Mrs Netting first went to Calvary in January last year, complaining of abdominal pain. Two ultrasounds were conducted, one picking up an ovarian cyst, which was removed, and the other a mass in her liver.
The ultrasound report urged for further investigation of the liver mass through a CT scan.
That scan was never done, and the cancer went untreated. Medical evidence suggests it was curable at that early stage.
More than a year later, Mrs Netting returned to Calvary, complaining again of pain.
This time, the CT scan was done.
It showed an aggressive cancer deemed incurable.
The mother, who has two young sons, was given just three to six months to live.
Her firm Bradley Allen Love last week launched a bid to have her negligence case heard urgently in the ACT Supreme Court.
Calvary has since filed a defence to the case, while still gathering its own medical evidence.
The hospital, represented by the ACT Government Solicitor's office, conceded the error, court documents show.
But it is currently not admitting that the breach in their duty of care to Mrs Netting caused the incurable liver cancer.
It is also disputing various aspects of the allegations, including that the ultrasound report was never sent to Mrs Netting's GP as part of the discharge referral.
The hospital also contests claims that its staff failed to view the formal ultrasound report showing the liver mass during Mrs Netting's admission.
Mrs Netting alleged no member of Calvary staff told her of the liver mass or the recommendation for the CT scan. But that is another claim disputed by the hospital in its defence.
It does not agree that Mrs Netting would have been cured if her tumour was resected on her first visit.
The case is due for mediation in early December.
Should that process fail, it will come before the ACT Supreme Court on December 10 for hearing.
Justice Richard Refshauge last week urged the parties to do whatever they can to resolve the issue at mediation.
Mrs Netting is currently undergoing chemotherapy.
The court is considering whether it needs to take evidence on commission, or outside of the court, and may bring in former Chief Justice Terence Higgins for the job.

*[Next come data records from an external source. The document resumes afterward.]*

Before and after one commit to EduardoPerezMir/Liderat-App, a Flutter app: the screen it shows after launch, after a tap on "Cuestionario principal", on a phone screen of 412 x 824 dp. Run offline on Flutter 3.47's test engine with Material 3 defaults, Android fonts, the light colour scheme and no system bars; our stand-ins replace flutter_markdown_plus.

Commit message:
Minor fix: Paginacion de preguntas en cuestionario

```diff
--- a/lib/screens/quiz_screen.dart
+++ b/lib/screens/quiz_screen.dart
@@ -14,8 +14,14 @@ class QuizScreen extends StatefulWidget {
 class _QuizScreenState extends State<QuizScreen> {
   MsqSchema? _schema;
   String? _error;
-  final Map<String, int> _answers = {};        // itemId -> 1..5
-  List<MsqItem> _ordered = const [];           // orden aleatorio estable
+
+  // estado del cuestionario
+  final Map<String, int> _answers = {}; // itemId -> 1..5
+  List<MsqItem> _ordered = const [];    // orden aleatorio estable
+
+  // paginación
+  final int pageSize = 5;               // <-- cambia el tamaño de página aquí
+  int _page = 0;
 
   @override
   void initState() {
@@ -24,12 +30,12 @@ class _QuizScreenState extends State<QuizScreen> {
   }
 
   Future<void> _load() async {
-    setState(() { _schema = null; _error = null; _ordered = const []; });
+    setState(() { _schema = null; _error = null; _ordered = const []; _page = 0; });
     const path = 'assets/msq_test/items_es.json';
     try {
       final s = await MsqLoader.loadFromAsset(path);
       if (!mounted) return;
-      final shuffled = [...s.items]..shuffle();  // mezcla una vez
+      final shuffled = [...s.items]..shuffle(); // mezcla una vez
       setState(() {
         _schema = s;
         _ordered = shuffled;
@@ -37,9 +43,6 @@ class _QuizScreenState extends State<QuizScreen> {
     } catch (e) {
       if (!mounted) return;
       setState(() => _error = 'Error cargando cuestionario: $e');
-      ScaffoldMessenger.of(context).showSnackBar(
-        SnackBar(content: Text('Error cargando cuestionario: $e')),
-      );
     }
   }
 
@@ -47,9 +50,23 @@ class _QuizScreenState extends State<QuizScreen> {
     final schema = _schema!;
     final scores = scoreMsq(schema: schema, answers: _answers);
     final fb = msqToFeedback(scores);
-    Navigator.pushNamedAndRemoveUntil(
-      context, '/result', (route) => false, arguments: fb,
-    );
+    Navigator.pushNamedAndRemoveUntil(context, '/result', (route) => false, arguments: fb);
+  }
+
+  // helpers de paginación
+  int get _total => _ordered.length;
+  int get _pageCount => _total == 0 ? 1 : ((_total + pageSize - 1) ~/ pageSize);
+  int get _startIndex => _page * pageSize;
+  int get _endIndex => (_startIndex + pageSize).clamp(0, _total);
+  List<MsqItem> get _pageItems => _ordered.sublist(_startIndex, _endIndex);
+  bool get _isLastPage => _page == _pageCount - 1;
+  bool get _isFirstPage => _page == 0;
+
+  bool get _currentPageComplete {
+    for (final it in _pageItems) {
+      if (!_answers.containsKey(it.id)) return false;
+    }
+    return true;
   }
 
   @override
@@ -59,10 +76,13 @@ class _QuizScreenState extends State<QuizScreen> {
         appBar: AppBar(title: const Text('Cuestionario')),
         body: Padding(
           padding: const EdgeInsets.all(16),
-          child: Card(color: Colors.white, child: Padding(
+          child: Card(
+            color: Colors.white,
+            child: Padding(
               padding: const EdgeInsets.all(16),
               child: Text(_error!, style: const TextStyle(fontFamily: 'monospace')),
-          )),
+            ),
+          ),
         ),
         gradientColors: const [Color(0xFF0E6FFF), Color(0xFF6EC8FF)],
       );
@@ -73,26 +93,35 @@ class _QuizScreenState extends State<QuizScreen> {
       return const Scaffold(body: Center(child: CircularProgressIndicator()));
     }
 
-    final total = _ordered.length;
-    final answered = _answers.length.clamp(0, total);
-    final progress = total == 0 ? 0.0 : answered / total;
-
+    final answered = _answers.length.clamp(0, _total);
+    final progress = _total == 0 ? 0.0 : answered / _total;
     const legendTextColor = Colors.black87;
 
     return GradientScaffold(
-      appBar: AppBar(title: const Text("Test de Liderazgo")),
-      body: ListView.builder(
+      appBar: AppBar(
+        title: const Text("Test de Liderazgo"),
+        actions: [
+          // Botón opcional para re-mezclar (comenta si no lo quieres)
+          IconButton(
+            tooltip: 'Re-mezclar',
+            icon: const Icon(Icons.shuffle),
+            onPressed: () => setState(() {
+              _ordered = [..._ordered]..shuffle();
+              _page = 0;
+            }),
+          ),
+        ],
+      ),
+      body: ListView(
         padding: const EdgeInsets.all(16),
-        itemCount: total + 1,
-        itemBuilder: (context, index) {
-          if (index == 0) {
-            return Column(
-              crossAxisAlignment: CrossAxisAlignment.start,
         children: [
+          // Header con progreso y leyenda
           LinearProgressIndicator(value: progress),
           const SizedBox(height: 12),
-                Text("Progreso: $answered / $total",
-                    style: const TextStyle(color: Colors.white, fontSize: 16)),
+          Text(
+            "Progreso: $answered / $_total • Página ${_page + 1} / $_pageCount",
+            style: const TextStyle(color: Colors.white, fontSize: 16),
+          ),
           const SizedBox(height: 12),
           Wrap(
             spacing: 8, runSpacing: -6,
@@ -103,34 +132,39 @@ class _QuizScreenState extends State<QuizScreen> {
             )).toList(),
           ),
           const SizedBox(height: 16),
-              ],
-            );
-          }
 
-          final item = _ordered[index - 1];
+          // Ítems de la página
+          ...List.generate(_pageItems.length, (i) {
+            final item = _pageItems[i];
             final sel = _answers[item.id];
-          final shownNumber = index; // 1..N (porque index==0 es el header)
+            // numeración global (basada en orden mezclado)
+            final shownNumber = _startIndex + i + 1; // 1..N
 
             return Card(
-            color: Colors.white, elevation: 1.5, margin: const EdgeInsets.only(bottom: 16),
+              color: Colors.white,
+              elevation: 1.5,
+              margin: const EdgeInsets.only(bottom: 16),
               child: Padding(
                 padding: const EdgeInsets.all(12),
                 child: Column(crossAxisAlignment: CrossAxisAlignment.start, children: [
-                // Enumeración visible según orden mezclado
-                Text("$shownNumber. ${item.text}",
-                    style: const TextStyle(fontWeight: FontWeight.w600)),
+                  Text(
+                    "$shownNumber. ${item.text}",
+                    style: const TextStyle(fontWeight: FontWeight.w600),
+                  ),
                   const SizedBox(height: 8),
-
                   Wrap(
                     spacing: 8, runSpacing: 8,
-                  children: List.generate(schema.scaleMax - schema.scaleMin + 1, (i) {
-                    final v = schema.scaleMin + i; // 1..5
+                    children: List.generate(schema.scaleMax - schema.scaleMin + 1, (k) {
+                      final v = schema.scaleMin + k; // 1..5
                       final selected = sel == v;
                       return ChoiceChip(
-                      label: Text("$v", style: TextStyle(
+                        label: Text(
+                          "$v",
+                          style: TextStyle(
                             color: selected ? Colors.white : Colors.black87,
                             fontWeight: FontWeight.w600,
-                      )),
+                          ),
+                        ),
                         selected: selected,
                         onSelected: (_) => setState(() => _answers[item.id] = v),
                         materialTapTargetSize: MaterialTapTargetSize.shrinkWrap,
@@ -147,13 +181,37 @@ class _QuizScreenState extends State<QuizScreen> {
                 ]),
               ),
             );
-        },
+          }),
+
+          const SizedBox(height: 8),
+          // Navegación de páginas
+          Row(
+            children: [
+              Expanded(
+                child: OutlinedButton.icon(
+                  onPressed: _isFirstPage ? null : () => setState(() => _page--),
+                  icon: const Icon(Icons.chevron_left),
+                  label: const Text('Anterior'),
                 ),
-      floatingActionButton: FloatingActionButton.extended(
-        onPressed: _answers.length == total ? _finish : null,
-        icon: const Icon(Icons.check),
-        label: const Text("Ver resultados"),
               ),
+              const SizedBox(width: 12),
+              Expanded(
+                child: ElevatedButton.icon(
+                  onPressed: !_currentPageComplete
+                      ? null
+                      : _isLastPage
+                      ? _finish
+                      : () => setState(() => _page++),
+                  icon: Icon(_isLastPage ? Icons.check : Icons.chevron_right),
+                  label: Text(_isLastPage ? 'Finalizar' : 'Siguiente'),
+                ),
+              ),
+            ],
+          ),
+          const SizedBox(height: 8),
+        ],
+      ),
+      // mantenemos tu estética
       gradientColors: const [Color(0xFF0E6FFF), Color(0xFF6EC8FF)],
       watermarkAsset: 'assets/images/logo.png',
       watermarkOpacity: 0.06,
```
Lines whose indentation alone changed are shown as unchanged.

Calvary has previously signalled it may argue the quantum of any payout to Mrs Netting.
Her lawyers are currently claiming injury, loss, and damage from the incurable cancer itself, multiple hospitalisations, past and future liver cancer treatment, the inability to work or care for her family, the need for domestic care and palliative medical care at home, pain and suffering, emotional distress, and the loss of expectation of life.
Mrs Netting was forced out of her job at the Australian Taxation Office earlier this year, retiring on grounds of invalidity.